Rosa Parks was born on February 4, 1913, in Tuskegee, Alabama a well known civil rights activist. Parks was the first of two children born to James and Leona (Edwards) McCauley. Her parents were farmers who held other jobs as well. Her father worked as a carpenter while her mother was also a teacher. An ill child, Parks’ parents separated when she was young and her mother raised her and her brother on her maternal grandparents’ farm in Pine Level, Alabama.
In 1929, while in the 11th grade and attending a laboratory school for secondary education led by the Alabama State Teachers College for Negroes, Rosa left school to attend to both her sick grandmother and mother back in Pine Level.
In 1932, at age 19, Rosa met and married Raymond Parks, a barber and an active member of the National Association for the Advancement of Coloured People. With Raymond’s support, Rosa earned her high school degree in 1933.
She soon became actively involved in civil rights issues by joining the Montgomery chapter of the NAACP in 1943, serving as the chapter’s youth leader as well as secretary to NAACP President E.D. Nixon, a post she held until 1957.
Parks is famous for her refusal on December 1, 1955 to obey bus driver James Blake’s demand that she surrender her seat to a white man. Her consequent arrest and trial for this act of civil disobedience triggered the Montgomery Bus Boycott, one of the largest and most successful mass movements against racial segregation in history, and launched Martin Luther King, Jr., one of the organizers of the boycott, to the forefront of the civil rights movement.
As a child, Rosa became aware of the segregation which was deeply embedded in Alabama. She experienced deep rooted racism, and became aware of the different opportunities faced by white and black children.
During the 1900s, Montgomery had passed a city regulation for the purpose of segregating passengers by race. Conductors were given the power to assign seats to accomplish that purpose; however, no passengers would be required to move or give up their seat and stand if the bus was crowded and no other seats were available.
Over time and by custom, however, Montgomery bus drivers had adopted the practice of requiring black riders to move whenever there were no white only seats left. Rosa spent most of her life fighting for desegregation, voting rights, and was active in the Civil Rights movement that has shaped social code in the Unites States.
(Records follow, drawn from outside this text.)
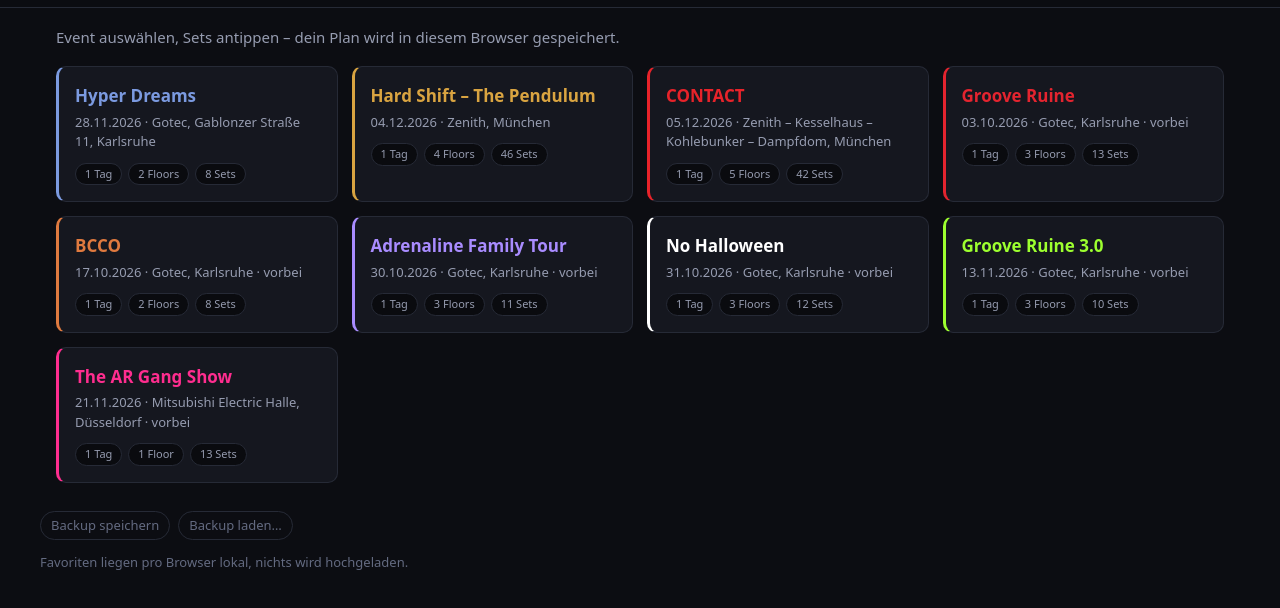
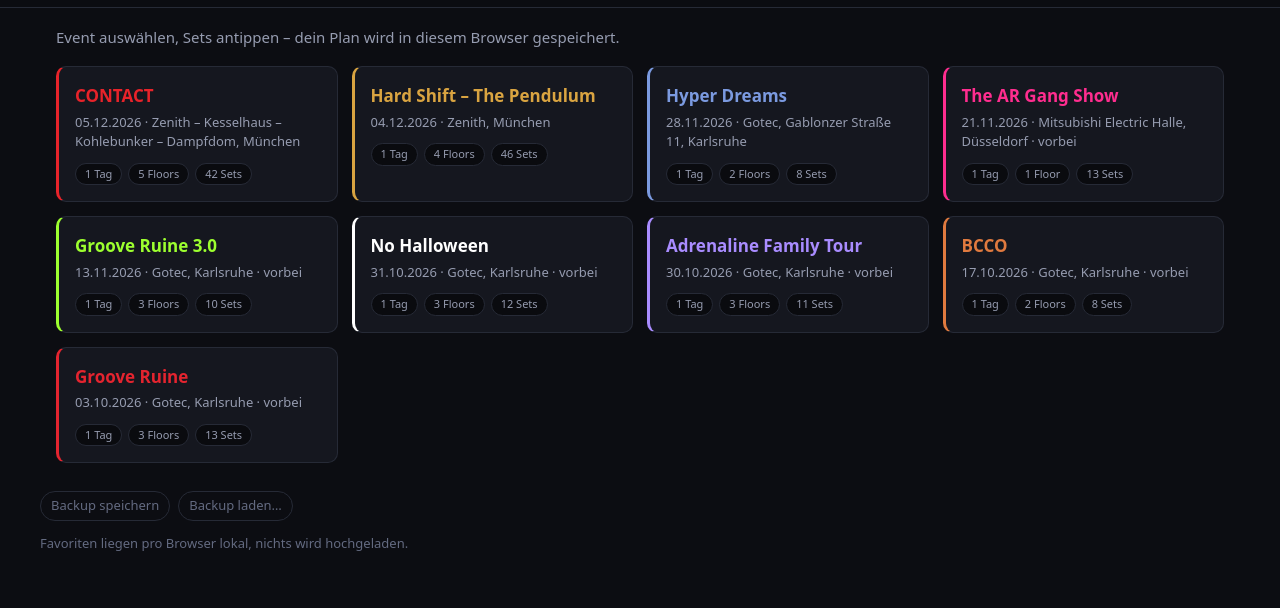
Before and after one commit to rbnsch/timetables, a plain HTML site: page index.html in a window 1280 px wide. Shown: the part 48-656 px from the top of the page. Drawn offline with Linux system fonts and the light colour scheme.

Commit message:
Uebersicht nach Datum sortiert, das fernste Event zuoberst
Co-Authored-By: Claude Opus 5 <noreply@anthropic.com>

```diff
--- a/index.html
+++ b/index.html
@@ -107,14 +107,14 @@
         '<span class="faint">Eine JSON-Datei in <code>data/</code> anlegen und in ' +
         '<code>data/events.json</code> eintragen.</span></div>';
     } else {
-      // Kommende Events zuerst, vergangene nach hinten.
+      // Nach Datum, das am weitesten entfernte zuoberst. Vergangenes rutscht dadurch
+      // von selbst ans Ende – es liegt ja zwangslaeufig vor allem Kommenden.
+      const startOf = (ev) => ev.sets.length ? Math.min(...ev.sets.map((s) => +s._start || Infinity)) : 0;
       const endOf = (ev) => ev.sets.length ? Math.max(...ev.sets.map((s) => +s._end || 0)) : 0;
       const now = Date.now();
-      events.sort((a, b) => {
-        const pa = endOf(a) < now, pb = endOf(b) < now;
-        if (pa !== pb) return pa ? 1 : -1;
-        return endOf(a) - endOf(b);
-      });
+      // Sortiert wird nach dem Beginn, nicht nach dem Ende: auf der Karte steht das
+      // Anfangsdatum, und danach soll sich die Reihenfolge auch richten.
+      events.sort((a, b) => (startOf(b) - startOf(a)) || (endOf(b) - endOf(a)));
 
       host.innerHTML = '<div class="cards">' + events.map((ev) => {
         const favs = TT.readStore('tt.fav.' + ev.id, []).length;
```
No matter what city she lived in, she found a way to stay involved in the community and always seemed to have a way to voice her thoughts and feelings about inequalities in society.
While Parks’ arrest and the subsequent case were of importance nationally and historically, the incident and its aftermath had a negative effect on her immediate life. She was dismissed from her job, received threats, and was hassled as were many who supported the bus boycott and the Civil Rights movement. Her health was also negatively affected.
In 2002, Parks was suffering from dementia and faced some financial difficulties. Parks could not pay her rent and relied on a local church to cover the costs for a time. Parks died on October 24, 2005, at the age of 92.